Dumpster diving as a method of identity theft is low-tech, easy and startlingly effective. It can be done anywhere people generate trash-at apartment buildings, businesses, and even college campuses. In a society that is becoming more alert every day about the risk of identity theft in online buying, many people think nothing of throwing away junk mail, bills, medical forms and bank statements, all of which contain information that can be used in identity theft.
Springfield Police Officer Grant Story said this holds true in Springfield as well.
"I don't want to call it an epidemic, but I also don't want to say it's not a problem. Of course, any time someone gets their identity stolen, it's an aggressive crime and it's painful," Story said.
Law enforcement officials and apartment managers do what they can to address Dumpster diving, but the only effective form of prevention has to be done by individuals before they discard their trash, something that many students don't realize.
Though several apartment managers near campus reported that they have not noticed a problem with Dumpster diving, The Standard news team observed several different instances of Dumpster diving in alleyways just a few blocks from campus, in particular the alley between Jefferson and Kimbrough streets.
Local law enforcement is also limited in what it can do to manage the problem. Story said that if he sees someone going through a Dumpster, he intervenes, but from there, it gets complicated.

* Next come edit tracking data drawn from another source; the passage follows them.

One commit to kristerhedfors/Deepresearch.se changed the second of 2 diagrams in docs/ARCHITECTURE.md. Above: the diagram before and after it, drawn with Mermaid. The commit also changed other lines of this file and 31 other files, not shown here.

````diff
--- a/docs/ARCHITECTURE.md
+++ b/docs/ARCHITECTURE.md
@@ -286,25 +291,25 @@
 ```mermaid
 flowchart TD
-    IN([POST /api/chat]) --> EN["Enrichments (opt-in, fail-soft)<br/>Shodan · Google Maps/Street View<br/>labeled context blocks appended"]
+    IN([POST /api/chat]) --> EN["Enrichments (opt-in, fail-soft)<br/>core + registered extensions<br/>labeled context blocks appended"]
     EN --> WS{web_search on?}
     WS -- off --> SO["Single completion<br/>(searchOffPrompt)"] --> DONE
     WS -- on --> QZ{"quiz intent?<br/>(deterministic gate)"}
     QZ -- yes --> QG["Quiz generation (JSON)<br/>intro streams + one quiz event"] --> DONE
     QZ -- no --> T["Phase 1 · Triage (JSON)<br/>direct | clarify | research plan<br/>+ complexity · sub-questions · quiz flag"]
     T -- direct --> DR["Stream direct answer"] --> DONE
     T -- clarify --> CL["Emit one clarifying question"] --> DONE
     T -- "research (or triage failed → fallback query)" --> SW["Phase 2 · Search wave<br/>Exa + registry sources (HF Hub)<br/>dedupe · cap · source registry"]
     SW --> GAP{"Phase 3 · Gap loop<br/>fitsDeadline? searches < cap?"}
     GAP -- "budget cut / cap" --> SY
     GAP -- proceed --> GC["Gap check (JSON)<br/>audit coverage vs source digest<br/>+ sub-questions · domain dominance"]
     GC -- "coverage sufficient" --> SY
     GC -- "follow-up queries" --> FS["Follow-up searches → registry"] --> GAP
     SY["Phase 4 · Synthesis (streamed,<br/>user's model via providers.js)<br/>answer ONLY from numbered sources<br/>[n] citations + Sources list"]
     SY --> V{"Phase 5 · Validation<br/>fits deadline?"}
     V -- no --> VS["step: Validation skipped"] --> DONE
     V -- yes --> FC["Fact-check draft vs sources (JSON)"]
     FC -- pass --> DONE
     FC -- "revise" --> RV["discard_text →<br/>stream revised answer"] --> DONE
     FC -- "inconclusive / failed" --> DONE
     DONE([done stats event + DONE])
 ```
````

"There is an ordinance against dumping in someone else's Dumpster, but as far as taking things out of a Dumpster, that has been less addressed," Story said. "If a person is rummaging through a commercial Dumpster, say at an apartment building, they're certainly at least trespassing. With someone's personal trash receptacle that doesn't belong to the trash company, it gets a little fuzzier. When you put your trash out, you are essentially abandoning it. A bag of trash sitting next to the street is considered abandoned property."
The best solution is to take action before the trash reaches the Dumpster, Story said.
"What we recommend is to go through your junk mail and make sure anything with your identification information on it is not in a form that someone could use against you," Story said. "It certainly never hurts to buy a cheap shredder and shred anything you're not sure about."
Items containing your full name, date of birth, Social Security number, home address or other personal identification should never be thrown away without being shredded. Bank statements and account numbers are especially dangerous to throw away.
Though Story said that elderly people are most often the targets of identity scammers, students should still be careful when giving information over the phone or online.
"College kids are more likely to get caught on get-rich-quick scams, where somebody will have them send in $50 now to get something later, which of course never happens," Story said. "Often you get people calling up and claiming to be officials from a company and stealing people's information that way."
Story says a good way to test for phone scammers is to offer to call the business back.
"If you ever have any doubts about someone you're talking to who's trying to get information from you, try to ask for the name of the business and a phone number and just calling them back before you give them any information. Usually if it's a scammer they will either refuse to give you a number or give you a false one," he said.